• **Task description**
In the records that follow, show each line where the word "ctrl" is present.

________________________________________

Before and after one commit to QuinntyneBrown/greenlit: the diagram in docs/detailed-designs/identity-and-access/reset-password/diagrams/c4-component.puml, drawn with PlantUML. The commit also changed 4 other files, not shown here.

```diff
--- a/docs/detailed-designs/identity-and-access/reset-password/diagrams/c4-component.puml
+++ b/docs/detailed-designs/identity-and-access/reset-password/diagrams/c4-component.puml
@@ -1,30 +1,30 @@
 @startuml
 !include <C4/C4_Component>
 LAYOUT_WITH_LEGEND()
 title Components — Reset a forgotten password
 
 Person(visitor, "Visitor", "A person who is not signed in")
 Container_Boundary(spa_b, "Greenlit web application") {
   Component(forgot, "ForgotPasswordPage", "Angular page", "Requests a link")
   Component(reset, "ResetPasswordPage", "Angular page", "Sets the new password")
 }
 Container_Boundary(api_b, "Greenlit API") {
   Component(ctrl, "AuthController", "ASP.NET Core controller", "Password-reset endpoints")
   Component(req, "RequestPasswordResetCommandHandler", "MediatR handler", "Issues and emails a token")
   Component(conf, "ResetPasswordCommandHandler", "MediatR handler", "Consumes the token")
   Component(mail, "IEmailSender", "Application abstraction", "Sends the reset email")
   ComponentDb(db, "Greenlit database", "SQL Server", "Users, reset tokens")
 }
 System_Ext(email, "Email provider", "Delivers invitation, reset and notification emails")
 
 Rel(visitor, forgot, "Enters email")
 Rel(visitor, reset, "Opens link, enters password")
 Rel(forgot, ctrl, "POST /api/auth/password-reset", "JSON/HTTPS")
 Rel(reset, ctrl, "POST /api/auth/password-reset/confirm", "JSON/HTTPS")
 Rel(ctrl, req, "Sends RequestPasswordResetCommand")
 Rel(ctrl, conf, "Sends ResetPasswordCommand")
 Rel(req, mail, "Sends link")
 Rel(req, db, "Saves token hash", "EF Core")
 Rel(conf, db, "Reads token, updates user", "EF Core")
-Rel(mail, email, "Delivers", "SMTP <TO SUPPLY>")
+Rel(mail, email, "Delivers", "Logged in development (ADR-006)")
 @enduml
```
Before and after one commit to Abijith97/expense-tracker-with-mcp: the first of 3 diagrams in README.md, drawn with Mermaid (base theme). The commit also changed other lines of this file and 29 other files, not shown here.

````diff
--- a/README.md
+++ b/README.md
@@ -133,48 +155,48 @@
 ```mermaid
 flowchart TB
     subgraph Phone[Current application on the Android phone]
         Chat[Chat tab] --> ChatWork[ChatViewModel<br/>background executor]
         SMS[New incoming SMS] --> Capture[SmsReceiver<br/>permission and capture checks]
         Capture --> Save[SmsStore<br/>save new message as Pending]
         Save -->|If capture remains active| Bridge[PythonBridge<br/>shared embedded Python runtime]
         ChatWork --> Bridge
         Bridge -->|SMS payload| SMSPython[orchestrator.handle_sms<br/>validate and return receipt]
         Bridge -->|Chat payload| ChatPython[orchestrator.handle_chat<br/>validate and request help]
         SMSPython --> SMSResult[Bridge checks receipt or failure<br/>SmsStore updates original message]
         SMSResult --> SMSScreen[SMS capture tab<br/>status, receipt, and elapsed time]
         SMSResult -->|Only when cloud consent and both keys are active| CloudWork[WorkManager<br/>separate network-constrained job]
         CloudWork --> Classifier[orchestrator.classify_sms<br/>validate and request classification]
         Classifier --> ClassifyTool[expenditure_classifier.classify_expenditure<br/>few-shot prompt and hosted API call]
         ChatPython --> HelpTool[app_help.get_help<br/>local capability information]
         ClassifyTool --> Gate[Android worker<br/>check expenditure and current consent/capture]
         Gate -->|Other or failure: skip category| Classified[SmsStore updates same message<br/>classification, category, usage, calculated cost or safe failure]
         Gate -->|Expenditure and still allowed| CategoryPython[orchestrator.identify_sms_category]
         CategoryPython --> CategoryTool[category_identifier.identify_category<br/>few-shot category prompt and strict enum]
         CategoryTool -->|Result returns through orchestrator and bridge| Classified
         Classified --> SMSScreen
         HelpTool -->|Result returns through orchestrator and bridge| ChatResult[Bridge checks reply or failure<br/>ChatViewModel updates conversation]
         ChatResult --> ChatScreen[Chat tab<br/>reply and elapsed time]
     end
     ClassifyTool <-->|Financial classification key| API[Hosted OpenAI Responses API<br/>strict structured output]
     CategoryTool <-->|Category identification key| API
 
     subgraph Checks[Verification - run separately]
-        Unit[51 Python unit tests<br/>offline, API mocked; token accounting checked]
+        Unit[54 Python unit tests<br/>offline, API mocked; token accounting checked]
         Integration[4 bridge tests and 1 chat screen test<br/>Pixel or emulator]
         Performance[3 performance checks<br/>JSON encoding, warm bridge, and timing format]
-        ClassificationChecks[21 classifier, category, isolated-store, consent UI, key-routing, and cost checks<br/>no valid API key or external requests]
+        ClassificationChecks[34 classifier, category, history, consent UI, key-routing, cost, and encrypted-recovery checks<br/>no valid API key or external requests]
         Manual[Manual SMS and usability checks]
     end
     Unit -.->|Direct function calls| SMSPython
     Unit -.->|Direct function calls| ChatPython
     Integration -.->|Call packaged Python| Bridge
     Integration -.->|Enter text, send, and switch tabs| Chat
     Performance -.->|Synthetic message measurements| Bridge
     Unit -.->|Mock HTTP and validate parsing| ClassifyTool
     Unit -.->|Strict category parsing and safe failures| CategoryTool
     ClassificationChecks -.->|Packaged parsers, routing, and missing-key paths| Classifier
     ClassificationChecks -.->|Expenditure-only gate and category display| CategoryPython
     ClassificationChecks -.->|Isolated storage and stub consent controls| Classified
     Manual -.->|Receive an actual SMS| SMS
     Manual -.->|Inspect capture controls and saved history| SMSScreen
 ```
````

________________________________________

• **Response for this exercise**
   Component(ctrl, "AuthController", "ASP.NET Core controller", "Password-reset endpoints")
 Rel(forgot, ctrl, "POST /api/auth/password-reset", "JSON/HTTPS")
 Rel(reset, ctrl, "POST /api/auth/password-reset/confirm", "JSON/HTTPS")
 Rel(ctrl, req, "Sends RequestPasswordResetCommand")
 Rel(ctrl, conf, "Sends ResetPasswordCommand")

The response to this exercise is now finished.